Vaclav Havel (1936-2011) was a playwright, essayist, political dissident, and president of Czechoslovakia and the Czech Republic. He became well known as a dramatist in the 1960s, when his plays The Garden Party and The Memorandum were performed on theatre stages around the world. In the period of political orthodoxy that arose in Czechoslovakia in the late 1960s, Communist authorities forbade the publication or performance of Havel’s work. He still continued to write and became an outspoken advocate for human rights. In the 1970s, he was one of the authors of Charter 77—a manifesto calling on the Czechoslovak government to honor the human rights provisions of the Helsinki Accords, which it had signed. Over the next two decades, Havel would be arrested many times for his alleged anti-state activities and was sentenced to more than four years in prison in 1979. Throughout this time, Havel continued to write and advocate on behalf of oppressed peoples in his own country and elsewhere. Among his writings was his seminal essay “The Power of the Powerless” and a play, The Conspirators, which would first be performed some 35 years later.

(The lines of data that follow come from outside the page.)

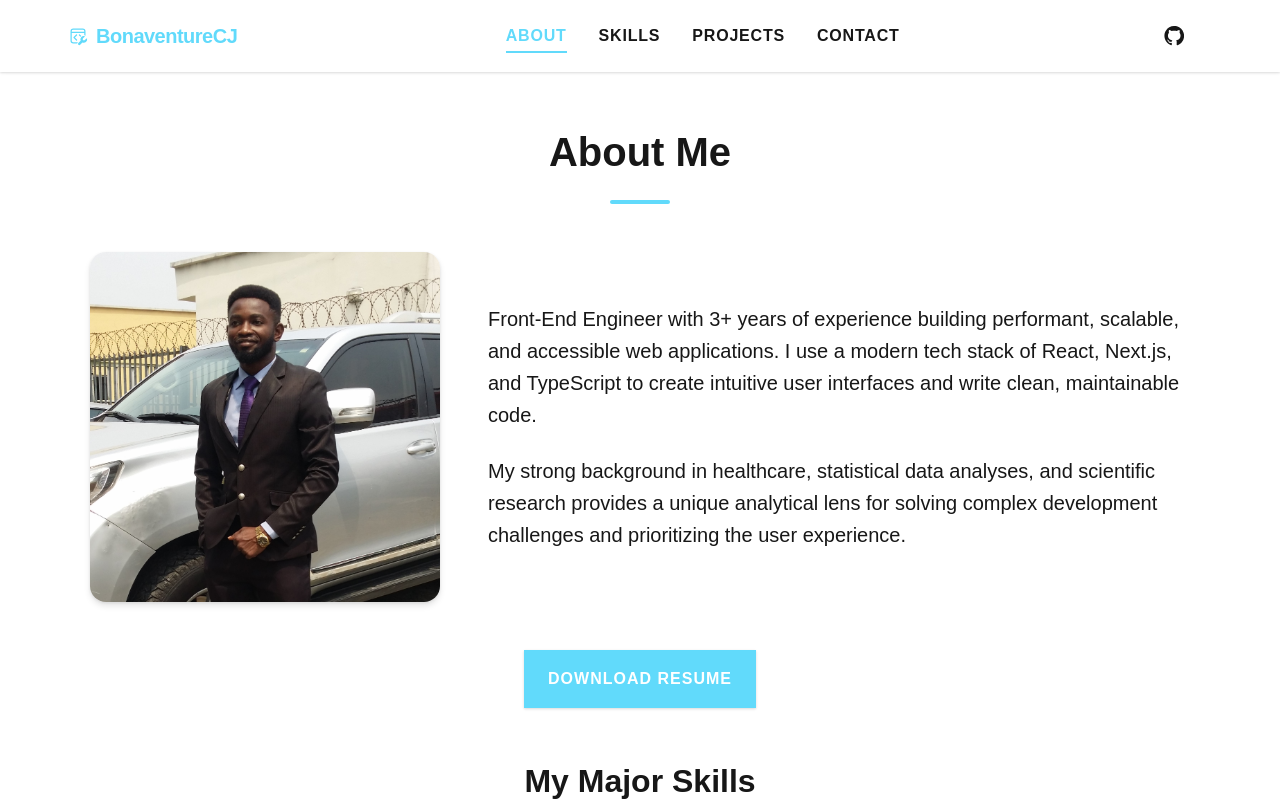
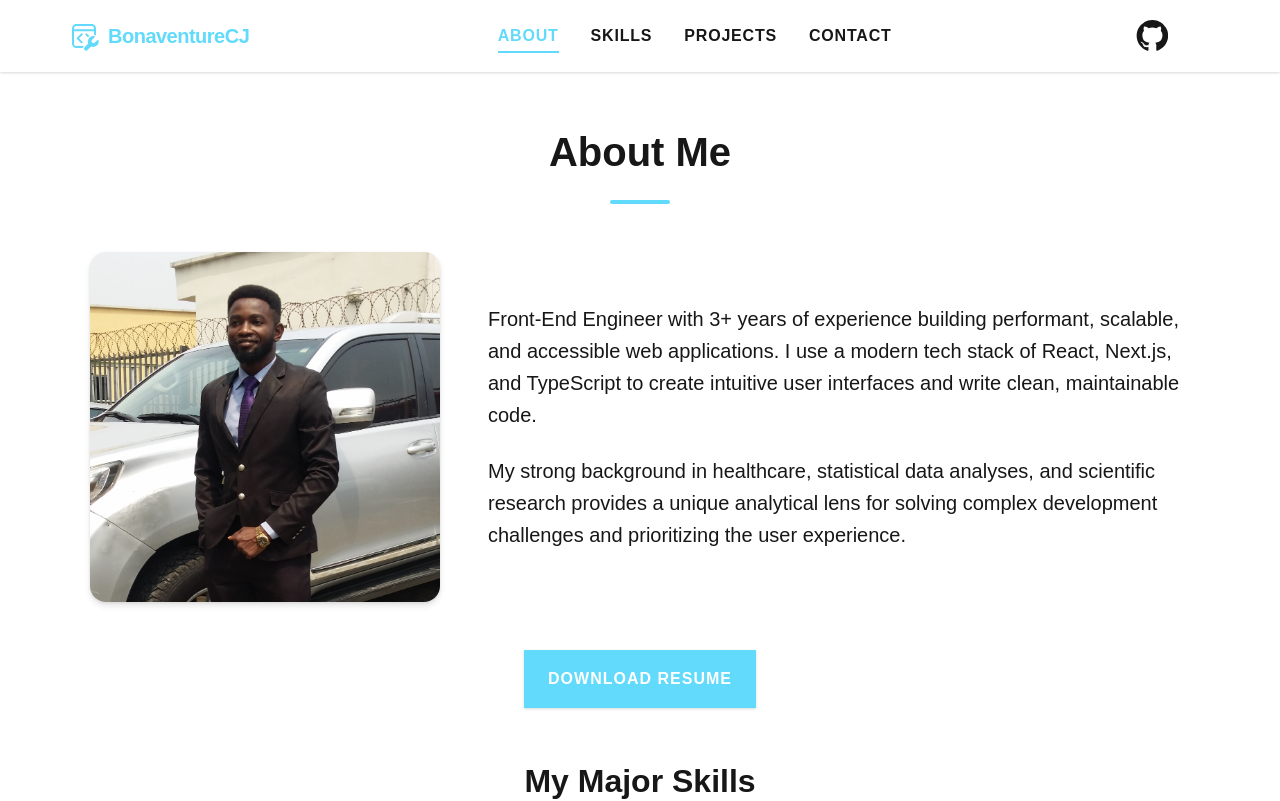
Before and after one commit to BonaventureCJ/portfolio, a React (Create React App) app: page /portfolio/about in a window 1280 px wide. Shown: the top 801 px of the page. Built offline with nearby package versions, Linux system fonts and the light colour scheme.

Commit message:
style: give hardcoded sizes to the nav icons

```diff
--- a/src/components/Brand/Brand.module.scss
+++ b/src/components/Brand/Brand.module.scss
@@ -16,12 +16,15 @@
 }
 
 .brandLogo {
-  height: var(--font-size-lg); // Sizing the SVG relative to font size for better scaling.
-  width: auto;
+  /* height: var(--font-size-lg); // Sizing the SVG relative to font size for better scaling.
+  width: auto; */
   // Apply the brand's primary color to the SVG using `currentColor`.
   // This requires the SVG code to be optimized to use `fill="currentColor"`.
   fill: currentColor;
   transition: fill 0.3s ease;
+
+  width: 2rem; /* Sizing the icons */
+  height: 2rem;
 }
 
 .brandName {
--- a/src/components/ProfileLink/ProfileLink.module.scss
+++ b/src/components/ProfileLink/ProfileLink.module.scss
@@ -1,4 +1,4 @@
-@use '../../styles/abstracts' as *;
+@use 'styles/abstracts' as *;
 
 .profileLink {
   display: inline-block; // Allows for padding and consistent spacing.
@@ -23,8 +23,10 @@
 }
 
 .profileIcon {
-  height: var(--font-size-lg); // Sizing the SVG relative to font size for better scaling.
-  width: var(--font-size-lg); // Consistent height and width for a square aspect ratio.
+  /* height: var(--font-size-lg); // Sizing the SVG relative to font size for better scaling.
+  width: var(--font-size-lg); // Consistent height and width for a square aspect ratio. */
+  width: 2rem; /* Sizing the icons */
+  height: 2rem;
   fill: currentColor; // Allows the icon color to be controlled by the parent link's color property.
   // The transition on the parent handles the color change.
 }
--- a/src/components/Utilities/ThemeToggle/ThemeToggle.module.scss
+++ b/src/components/Utilities/ThemeToggle/ThemeToggle.module.scss
@@ -12,8 +12,10 @@
   position: relative;
   /* width: var(--spacing-lg);
   height: var(--spacing-lg); */
-  width:100%;
-  height: 100%;
+  /* width:100%;
+  height: 100%; */
+  width: 2rem; /* Sizing the icons */
+  height: 2rem;
   color: var(--color-text-primary);
   transition: transform 0.3s ease-in-out;
 
--- a/src/layouts/Navigation/UtilityIcons/UtilityIcons.module.scss
+++ b/src/layouts/Navigation/UtilityIcons/UtilityIcons.module.scss
@@ -1,6 +1,6 @@
 // src/layouts/UtilityIcons/UtilityIcons.module.scss
 
-@use 'src/styles/abstracts' as *;
+@use 'styles/abstracts' as *;
 
 .utility-icons {
   display: flex;
```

Deeply dedicated to the cause of human rights, Havel, even while imprisoned, supported the efforts of like-minded individuals, forwarding what outside monetary contributions he received to others. It is in honor of Havel’s commitment to human rights that the Vaclav Havel Library Foundation would like to provide support to a writer who shares Havel’s values and has suffered unjust persecution. Given to an individual who has refused to be silenced, the Vaclav Havel Library Foundation’s Award will provide support to a writer embodying Havel’s legacy, while drawing attention to the many writers who are fighting human rights violations around the world.
The award will be given to a writer of fiction, literary nonfiction, biography/memoir, drama or poetry for a distinguished work that was published in English and that caused the writer persecution for expressing freedom of opinion and challenging an oppressive regime. The award is accompanied by a $5,000 cash prize.
The award is based on the longlist assembled by prominent institutions from the field of literature and human rights. The shortlist will be prepared by the VHLF Award Committee that will forward their recommendations to three jurors, acclaimed international writers. Thoughtful suggestions from the public are accepted before June 1 at firstname.lastname@example.org
The VHLF Award Committee:
Elizabeth Littlefield, Governor, Off-The-Record
Pavla Niklova, Executive Director, Vaclav Havel Library Foundation
Martin Palous, former Czech Ambassador to the UN and the US; President, Board of Directors Vaclav Havel Library Foundation
Bill Shipsey, Chair, Art for Amnesty, Amnesty International; Member, International Advisory Board, Vaclav Havel Library Foundation
Lise Stone, Member Board of Directors Vaclav Havel Library Foundation
Salil Tripathi, Chair, Writers in Prison Committee, PEN International
Marilyn Wyatt, Member, International Advisory Board, Vaclav Havel Library Foundation